Provided information —

┌────────

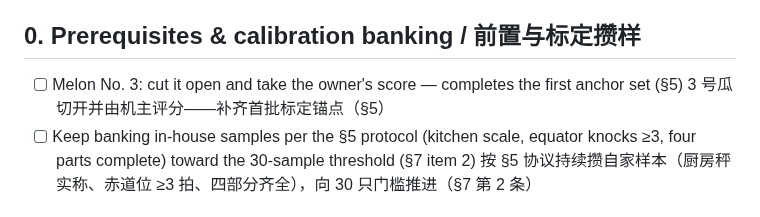
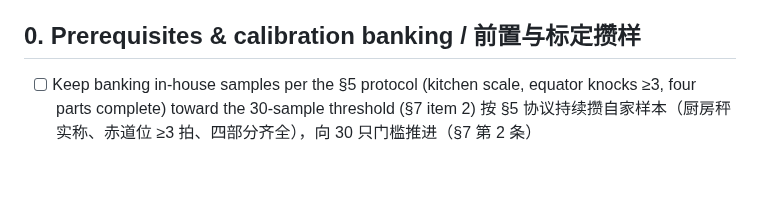
Before and after one commit to lookmail88/melonthump, a Markdown page: docs/2.0-checklist.md, the part around the change. Drawn GitHub-style; blank space fills up the shorter version.

Commit message:
docs: 2.0 checklist — remove melon No. 3 prerequisite

```diff
--- a/docs/2.0-checklist.md
+++ b/docs/2.0-checklist.md
@@ -5,8 +5,6 @@
 
 ## 0. Prerequisites & calibration banking / 前置与标定攒样
 
-- [ ] Melon No. 3: cut it open and take the owner's score — completes the first anchor set (§5)
-  3 号瓜切开并由机主评分——补齐首批标定锚点（§5）
 - [ ] Keep banking in-house samples per the §5 protocol (kitchen scale, equator knocks ≥3, four parts complete) toward the 30-sample threshold (§7 item 2)
   按 §5 协议持续攒自家样本（厨房秤实称、赤道位 ≥3 拍、四部分齐全），向 30 只门槛推进（§7 第 2 条）
 
```
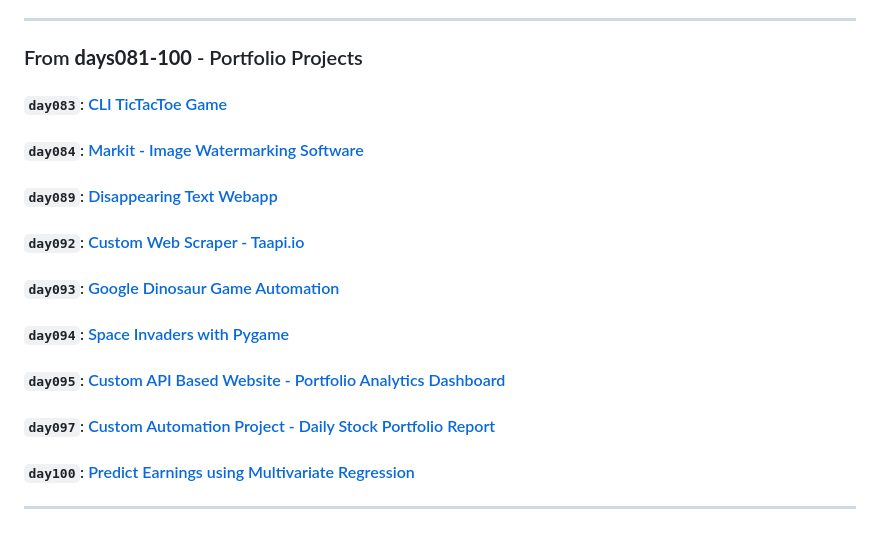
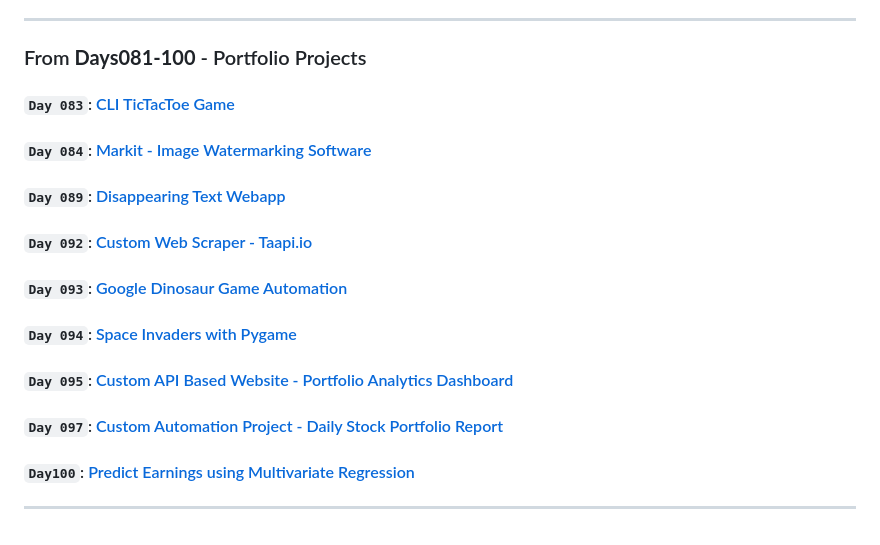
Before and after one commit to franpanteli/100-Days-of-Python, a Markdown page: README.md, the part around the change printed below. Rendered like a GitHub page.

```diff
--- a/README.md
+++ b/README.md
@@ -50,14 +50,14 @@ ___
 
 ___
 
-### From **days081-100** - Portfolio Projects
-#### `day083`: [CLI TicTacToe Game](./Days%20081-085/Day_083/)
-#### `day084`: [Markit - Image Watermarking Software](./Days%20081-085/Day_084/)
-#### `day089`: [Disappearing Text Webapp](./Days%20086-090/Day_089/)
-#### `day092`: [Custom Web Scraper - Taapi.io](./Days%20091-095/Day_092/)
-#### `day093`: [Google Dinosaur Game Automation](./Days%20091-095/Day_093/)
-#### `day094`: [Space Invaders with Pygame](./Days%20091-095/Day_094/)
-#### `day095`: [Custom API Based Website - Portfolio Analytics Dashboard](./Days%20091-095/Day_095/)
-#### `day097`: [Custom Automation Project - Daily Stock Portfolio Report](./Days%20096-100/Day_097/)
-#### `day100`: [Predict Earnings using Multivariate Regression](./Days%20096-100/Day_100/)
+### From **Days081-100** - Portfolio Projects
+#### `Day 083`: [CLI TicTacToe Game](./Days%20081-085/Day_083/)
+#### `Day 084`: [Markit - Image Watermarking Software](./Days%20081-085/Day_084/)
+#### `Day 089`: [Disappearing Text Webapp](./Days%20086-090/Day_089/)
+#### `Day 092`: [Custom Web Scraper - Taapi.io](./Days%20091-095/Day_092/)
+#### `Day 093`: [Google Dinosaur Game Automation](./Days%20091-095/Day_093/)
+#### `Day 094`: [Space Invaders with Pygame](./Days%20091-095/Day_094/)
+#### `Day 095`: [Custom API Based Website - Portfolio Analytics Dashboard](./Days%20091-095/Day_095/)
+#### `Day 097`: [Custom Automation Project - Daily Stock Portfolio Report](./Days%20096-100/Day_097/)
+#### `Day100`: [Predict Earnings using Multivariate Regression](./Days%20096-100/Day_100/)
 ___
```
Also changed, not shown: other parts of README.md (+35 -35 lines).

└────────

Task goal — Every line of the records above that contains the word "Image" should be counted, and only the total given.

Exercise solution — 2